Building’s appearances and materials have largely been the same for the last several decades. Unfortunately, design and construction practices during this time have been focused first on budget and then on sustainability. For exam- ple, many projects have started with the best intentions of being green, only to re-buff the idea based on general contractor or architect feedback: “Green is just too expensive.” And the cycle continues. Buildings utilize less durable, manmade products that oftentimes actually have a negative impact on their environments and its habitants.
So, how do we break the cycle, and what is the future of society’s buildings? Will they continue to be designed to last only 30 to 50 years with numerous lower-quality and toxic products? Or, will the tide finally begin to shift back to sustainability and inno- vation? Will being green ever be considered part of normal practice? Or, will it instead always have the stigma of being too expensive without addressing the grander scale of human environment, health and wellness?
Luckily, there are already some design teams and building owners that are attempting to buck tradition to create truly green spaces. And they’re finding innovative ways to do so.
Take the power of algae for instance. Nature’s micro algae is rather amazing when we consider its vast applications. When looking at algae, one might wonder just how far this green substance could go in, well, making things greener. There are now algaepowered lights, for example, that also eat CO2. At its core, algae obtains energy from photosynthesis. There are now street lights in France and Germany that are not only 100% powered by algae but also literally eat carbon dioxide from the environment. This effectively removes toxins from the air for us humans.

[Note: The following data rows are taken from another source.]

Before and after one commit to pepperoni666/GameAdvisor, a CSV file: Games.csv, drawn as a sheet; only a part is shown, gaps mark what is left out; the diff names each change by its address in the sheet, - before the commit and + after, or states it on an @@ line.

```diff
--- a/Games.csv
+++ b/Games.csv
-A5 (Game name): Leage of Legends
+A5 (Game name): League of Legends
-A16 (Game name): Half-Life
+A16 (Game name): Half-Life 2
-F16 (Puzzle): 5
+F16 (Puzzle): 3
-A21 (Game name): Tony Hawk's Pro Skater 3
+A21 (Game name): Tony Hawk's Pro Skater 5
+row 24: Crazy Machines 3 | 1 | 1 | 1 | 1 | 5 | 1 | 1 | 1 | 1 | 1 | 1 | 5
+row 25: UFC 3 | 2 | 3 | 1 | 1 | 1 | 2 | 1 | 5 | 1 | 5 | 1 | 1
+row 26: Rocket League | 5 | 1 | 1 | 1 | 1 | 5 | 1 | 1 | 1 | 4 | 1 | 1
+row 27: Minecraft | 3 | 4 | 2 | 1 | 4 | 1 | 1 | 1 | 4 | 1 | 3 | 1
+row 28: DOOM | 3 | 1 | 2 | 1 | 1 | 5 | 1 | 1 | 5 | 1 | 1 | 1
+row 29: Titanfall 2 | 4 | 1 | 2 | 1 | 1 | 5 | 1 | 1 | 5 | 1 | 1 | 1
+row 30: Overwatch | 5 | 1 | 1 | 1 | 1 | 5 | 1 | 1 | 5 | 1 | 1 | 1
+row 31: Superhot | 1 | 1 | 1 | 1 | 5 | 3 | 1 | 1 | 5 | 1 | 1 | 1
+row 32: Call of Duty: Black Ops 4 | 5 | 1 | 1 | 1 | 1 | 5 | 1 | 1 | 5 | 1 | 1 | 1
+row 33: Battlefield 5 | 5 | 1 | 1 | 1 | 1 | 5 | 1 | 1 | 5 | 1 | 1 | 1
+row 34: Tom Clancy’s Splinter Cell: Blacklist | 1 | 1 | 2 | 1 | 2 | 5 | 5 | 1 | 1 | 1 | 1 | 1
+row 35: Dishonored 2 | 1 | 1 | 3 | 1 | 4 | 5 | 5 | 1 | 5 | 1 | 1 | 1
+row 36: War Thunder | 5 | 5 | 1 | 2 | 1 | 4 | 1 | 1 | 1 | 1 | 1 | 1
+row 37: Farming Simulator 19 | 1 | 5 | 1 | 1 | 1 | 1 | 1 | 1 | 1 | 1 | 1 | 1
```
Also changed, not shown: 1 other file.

And, if algae consumes carbon dioxide 200 times more effectively than trees, could this material be streamlined as a new building product? The Colt Group, Splitterwerk Architects and Arup think so.
Together the groups have created a Bio Intelligent Quotient (BIQ) prototype building in Hamburg, Germany, that works entirely off the algae power concept. The building is surrounded by 0.78- inches-thick glass panels that cover approximately 2,200 square feet. The panels are filled with algae from the Elbe River, then pumped full of carbon dioxide and nutrients. When sunlight hits the 129 “bioreactors,” photosynthesis causes the microorganisms to multiply and give off heat. Warmth is then retained to heat water or stored in saline tanks underground. The algae biomass is then harvested and dried. The resulting bio-product can be converted to biogas, or used in secondary pharmaceutical or food products.
Sure, buildings like this set the bar high, but if the U.S. hospitality and retail segments are willing to embrace this kind of innovative approach, it could greatly benefit all of us. This sector includes buildings that represent some of the most social human gathering spots. If we can find ways to help them highlight human ingenuity, innovation and commitment to sustainability within the constraints of a budget, it would be a giant leap forward for not only our industry but more so people.
Just think, Las Vegas would be a wonderful hotspot for the development and installation of algae buildings. Can’t you see the green glowing glass light- ing up The Strip now?